Skip to main content

Originally published on Martin Luther King, Jr. Day, 2015 at 8:00 AM

No New Juvie

End the Prison Industrial Complex (EPIC) is a community group currently working to stop the construction of the proposed new youth jail in King County, Washington. EPIC operates with staff support from American Friends Service Committee and includes members of Youth Undoing Institutional Racism, the People’s Institute Northwest and the community at-large. We come together in efforts to organize around putting an end to the Prison Industrial Complex (PIC), which is historically known to affect our communities disproportionally.

We understand the PIC to be an entity with overlapping interests of government and industry that use surveillance, policing, and imprisonment as solutions to economic, social, and political problems serving the interest of those in power. In recognizing that the criminal justice system is inherently racist, we are disturbed by the disproportionate incarceration and policing that targets young people of color.

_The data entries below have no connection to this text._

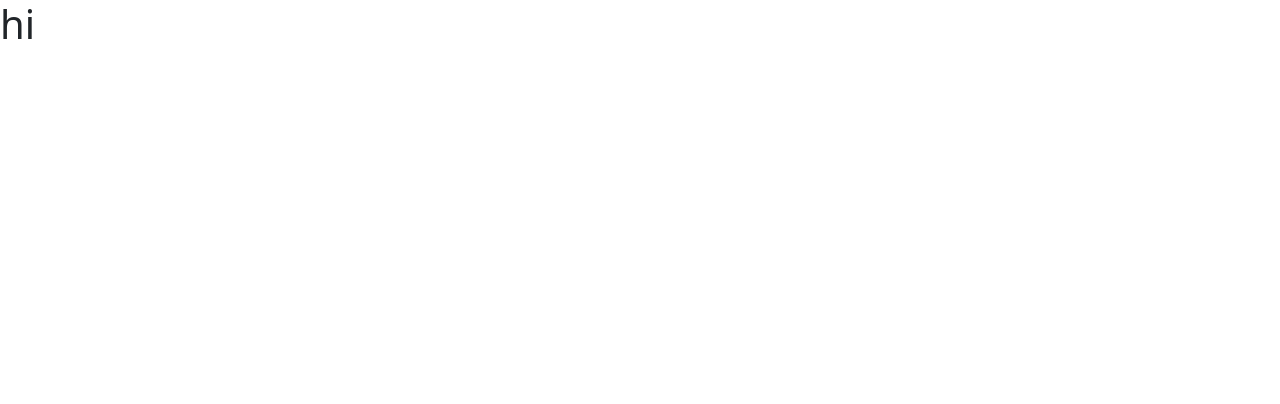
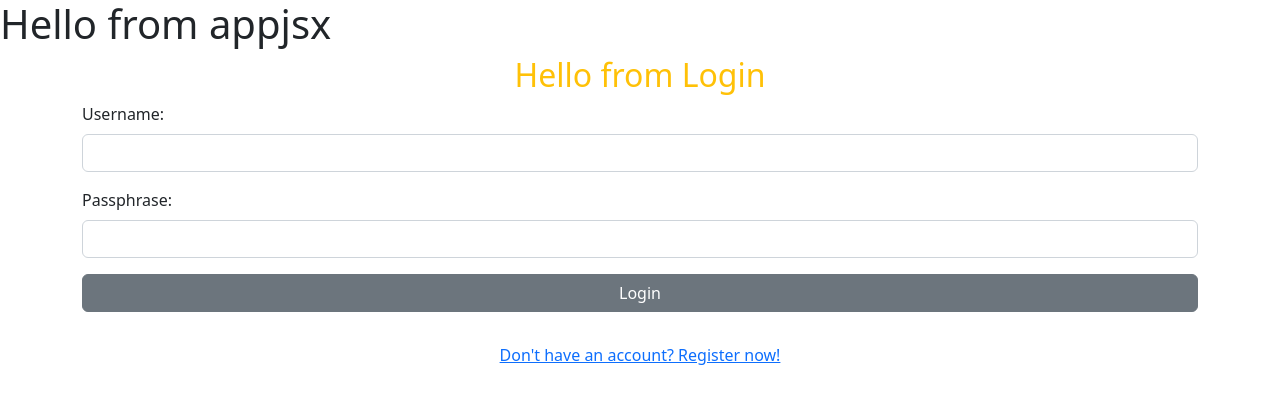
Before and after one commit to trevorerwin/svg-hunter, a React (Create React App) app in the folder client/svg-hunter-app/: page / in a window 1280 px wide. Shown: the top 404 px of the page. Built offline with nearby package versions, Linux system fonts and the light colour scheme.

Commit message:
auth login and signup function

```diff
--- a/client/svg-hunter-app/package.json
+++ b/client/svg-hunter-app/package.json
@@ -6,9 +6,12 @@
     "@testing-library/jest-dom": "^5.16.5",
     "@testing-library/react": "^13.4.0",
     "@testing-library/user-event": "^13.5.0",
+    "bootstrap": "^5.2.3",
     "react": "^18.2.0",
     "react-dom": "^18.2.0",
+    "react-router-dom": "^6.11.2",
     "react-scripts": "5.0.1",
+    "reactstrap": "^9.1.10",
     "web-vitals": "^2.1.4"
   },
   "scripts": {
--- a/client/svg-hunter-app/src/App.css
+++ b/client/svg-hunter-app/src/App.css
@@ -36,3 +36,6 @@
     transform: rotate(360deg);
   }
 }
+.submit-button-login {
+  background-color: ad6ee7
+}
--- a/client/svg-hunter-app/src/App.jsx
+++ b/client/svg-hunter-app/src/App.jsx
@@ -1,10 +1,20 @@
-import logo from './logo.svg';
-import './App.css';
+import React from "react";
+import "./App.css"
+import AuthToggle from "./Auth/AuthToggle";
+import { Route, Routes } from "react-router-dom";
 
 function App() {
-  return (
+
+ return (
     <div>
-      <h1>hi</h1>
+
+
+        <h1>Hello from appjsx</h1>
+
+        <AuthToggle />
+        {/* <Routes>
+        <Route path="/" element={<AuthToggle />} />
+        </Routes> */}
     </div>
   );
 }
--- a/client/svg-hunter-app/src/Auth/AuthToggle.jsx
+++ b/client/svg-hunter-app/src/Auth/AuthToggle.jsx
@@ -0,0 +1,29 @@
+import { useState } from "react";
+import { Button, Col, Container, Row } from "reactstrap";
+import Login from "./Login";
+import Signup from "./Signup";
+
+
+
+const AuthToggle = (props) => {
+  const [showLogin, setShowLogin] = useState(true);
+  return (<Container>
+    <Row>
+      <Col className="d-grid justify-center ">
+        {showLogin ? (
+          <Login updateToken={props.updateToken} />
+        ) : (
+          <Signup updateToken={props.updateToken} />
+        )}
+        <div className="text-center"  >
+
+        <button type="button" className="btn btn-link" onClick={() => setShowLogin(!showLogin)}>{ showLogin ? "Don't have an account? Register now!" : "Already have an account? Login"}</button>
+
+        </div>
+      </Col>
+    </Row>
+  </Container>
+  );
+};
+
+export default AuthToggle
--- a/client/svg-hunter-app/src/Auth/Login.jsx
+++ b/client/svg-hunter-app/src/Auth/Login.jsx
@@ -0,0 +1,87 @@
+import React, { useState } from "react";
+import { useNavigate } from "react-router-dom";
+import { Button, Form, FormGroup, Input, Label } from "reactstrap";
+import "../App.css"
+
+const Login = (props) => {
+  // UseState variables
+  const [Username, setUsername] = useState("");
+  const [Passphrase, setPassphrase] = useState("");
+  //BrowserRouter Hook
+  // const navigate = useNavigate();
+
+  //Functions Here
+  async function handleSubmit(e) {
+    e.preventDefault();
+    //take path from postman
+    let url = `http://localhost:4000/user/login`;
+    //take the body of postman
+    let bodyObject = {
+      Username: Username,
+      Passphrase: Passphrase,
+    };
+
+    let myHeaders = new Headers();
+    myHeaders.append("Content-Type", "application/json");
+
+    const requestOptions = {
+      headers: myHeaders,
+      method: "POST",
+      body: JSON.stringify(bodyObject),
+    };
+
+    try {
+      const response = await fetch(url, requestOptions);
+      const data = await response.json();
+      console.log(data);
+      if (data.message === "passwords matched") {
+        props.updateToken(data.token);
+        //   navigate("/lobby")
+      }
+    } catch (error) {
+      console.error(error.message);
+    }
+  }
+  return (
+    <>
+      <h2 className="text-center text-warning">Hello from Login</h2>
+      {/* Start of Username */}
+        <Form onSubmit={handleSubmit}>
+        <FormGroup>
+          <Label> Username:</Label>
+          <Input
+            value={Username}
+            type="text"
+            required
+            onChange={(e) => setUsername(e.target.value)}
+          ></Input>
+        </FormGroup>
+
+        {/* End of Username */}
+
+        {/* Start of Password */}
+        <FormGroup>
+          <Label>Passphrase:</Label>
+          <Input
+            value={Passphrase}
+            type="password"
+            required
+            onChange={(e) => setPassphrase(e.target.value)}
+          />
+        </FormGroup>
+
+      {/* End of Password */}
+
+      {/* Start of form submit button */}
+      <div   className="d-grid gap-2 mb-4">
+            <Button className= "submit-button-login" type="submit">
+              Login
+            </Button>
+          </div>
+      {/* Eond of form submit button */}
+      </Form>
+    </>
+  );
+};
+
+export default Login;
--- a/client/svg-hunter-app/src/Auth/Signup.jsx
+++ b/client/svg-hunter-app/src/Auth/Signup.jsx
@@ -0,0 +1,114 @@
+import React, { useEffect, useState } from "react";
+import { useNavigate } from "react-router-dom";
+import { Button, Form, FormGroup, Input, Label } from "reactstrap";
+
+// firstName lastName username password
+const Signup = (props) => {
+  // UseState variables on top
+  const [Name, setName] = useState("");
+  const [Email, setEmail] = useState("");
+  const [Username, setUsername] = useState("");
+  const [Passphrase, setPassphrase] = useState("");
+
+
+  // BrowserRouter Navigate
+  // const navigate = useNavigate();
+
+  // Functions Here
+  async function handleSubmit(e) {
+    e.preventDefault();
+    // take path from your postman
+    let url = `http://localhost:4000/user/signup`;
+    // take what works in your postman, copy the body over and set them to the variables
+    let bodyObject = {
+      Name: Name,
+      Email: Email,
+      Username: Username,
+      Passphrase: Passphrase,
+    };
+
+    let myHeaders = new Headers();
+    myHeaders.append("Content-Type", "application/json");
+
+    const requestOptions = {
+      headers: myHeaders,
+      method: "POST",
+      body: JSON.stringify(bodyObject),
+    };
+
+    try {
+      const response = await fetch(url, requestOptions);
+      const data = await response.json();
+      console.log(data);
+      if (data.message === "new user created") {
+        props.updateToken(data.token);
+        // navigate("/lobby");
+      }
+    } catch (error) {
+      console.error(error.message);
+    }
+  }
+
+  return (
+    <>
+      <h2 className="text-center">Please fill out the form below to register</h2>
+      <Form onSubmit={handleSubmit}>
+        {/* Start of Name */}
+        <FormGroup>
+          <Label>Name:</Label>
+          <Input
+            value={Name}
+            onChange={(e) => setName(e.target.value)}
+          />
+        </FormGroup>
+        {/* End of Name */}
+
+        {/* Start of Email */}
+        <FormGroup>
+          <Label>Email:</Label>
+          <Input
+            type="email"
+            required
+            value={Email}
+            onChange={(e) => setEmail(e.target.value)}
+          />
+        </FormGroup>
+        {/* End of Email */}
+
+        {/* Start of Username */}
+        <FormGroup>
+          <Label>Username:</Label>
+          <Input
+            value={Username}
+            type="username"
+            required
+            onChange={(e) => setUsername(e.target.value)}
+          />
+        </FormGroup>
+        {/* End of Username */}
+
+        {/* Start of Password */}
+        <FormGroup>
+          <Label>Passphrase:</Label>
+          <Input
+            value={Passphrase}
+            type="password"
+            required
+            onChange={(e) => setPassphrase(e.target.value)}
+          />
+        </FormGroup>
+        {/* End of Password */}
+
+        {/* Start of form submit button */}
+        <div class="d-grid gap-2 mb-4">
+          <Button type="submit" color="danger">
+            Signup
+          </Button>
+        </div>
+        {/* Eond of form submit button */}
+      </Form>
+    </>
+  );
+};
+
+export default Signup;
--- a/client/svg-hunter-app/src/index.js
+++ b/client/svg-hunter-app/src/index.js
@@ -3,12 +3,14 @@ import ReactDOM from 'react-dom/client';
 import './index.css';
 import App from './App';
 import reportWebVitals from './reportWebVitals';
-import 'bootstrap/dist/css/bootstrap.min.css';
-
+import "bootstrap/dist/css/bootstrap.min.css";
+import { BrowserRouter } from "react-router-dom";
 const root = ReactDOM.createRoot(document.getElementById('root'));
 root.render(
   <React.StrictMode>
-    <App />
+    <BrowserRouter>
+      <App />
+    </BrowserRouter>
   </React.StrictMode>
 );
 
```
Also changed, not shown: 1 other file (tests, documents, lock files or other folders).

This means that Black and Brown youth are more likely to experience the traumatizing effects of detention than their white counterparts. Queer youth of color are even more likely to be targeted by our country’s unjust criminal justice system. The criminal justice system does not rehabilitate, build or improve our communities. Instead it serves to separate and break us down.  These facts taken together mean that we cannot allow for this perpetuation of the prison industrial complex to occur. We must act now!

Youth, parents, children, families, prisoners, those whose voices are loud and those who are silent are united in the belief that we must shift our county's approach of "fixing broken youth" to "fixing broken education and juvenile justice systems." In 2012 a levy initiative passed supporting the proposed construction of a new Children and Family Justice Center at 12th and Alder; the facility as planned will include new courtrooms, judge offices, and space for programming. However, the disingenuous campaign to sell the levy to the public neglected to include the County’s plans to build a 96,000 sq ft youth jail with 150+ single-occupancy cells.

Crime and populations within our current youth jail are down. The average daily population in King County’s Juvenile Detention Center was 191 in 1998 & in 2012, it was only 70. SPD also reported in 2012 that major crimes in Seattle were at their lowest level in four years and have decreased 11% since 2009.

These numbers would be commendable if it wasn’t clear that the current policies and practices result in extreme racial inequities. In 2012, a total of 1,320 young people were held in secure detention at the youth jail at 12th and Alder. 522 (39.55%) of the occupants were African American, even though African Americans only made up 9.8% of the 2011 total youth population in King County. Similarly, Native Americans made up 2.5% (33) of those detained, though they made up only 1.1% of the youth population.

The County did not do a racial equity impact assessment to review the proposed new youth jail project. With the current policies and practices, the County will continue to produce results of extreme racial inequities. Even if the County did this assessment, it’s clear that communities of color will continue to be harmed, due to the ways in which the PIC has historically operated. According to the Justice Policy Institute’s 2006 policy brief, The Dangers of Detention, jailing youth has little-to-no relationship with reductions in crime in the community. It increases recidivism (instead of reducing it), which pulls youth deeper into the system and causes additional harm to youth.

The Annie E. Casey Foundation reports that in 2012, 86% of youth held in secure confinement across the country were held for non - violent offenses, most of which happen as a result of the educational system’s harsh discipline policies. Nationally it has become a trend to funnel children out of schools into the juvenile and criminal justice systems. It has been reported that 75% of adults who are incarcerated do not have a high school diploma. This is a reflection of America’s current fixation with punishing children rather than educating them.

Here in Washington, Seattle Public Schools are currently under investigation by the U.S. Department of Education for disproportionately using harsh discipline with youth of color for the same offenses as white youth. This pipeline is undeniable: Helen Halpert, Chief Justice of King County Juvenile Court writes in a Seattle Times Op-ed, “Don’t Abandon Disciplined Students”, “Without access to education, these kids are less likely to progress academically, less likely to graduate, and far more likely to end up involved in the justice system.”

As a part of addressing root issues, we see this jail as a manifestation of a continued cycle of oppression. EPIC has taken action against the building of a new $210 Million “Children and Family Justice Center” in King county. The No New Youth Jail Campaign led by those most impacted by youth incarceration, youth of color, seeks to redirect funding away from the mass incarceration towards community based prevention, intervention and diversion. Incarceration of our youth has to end!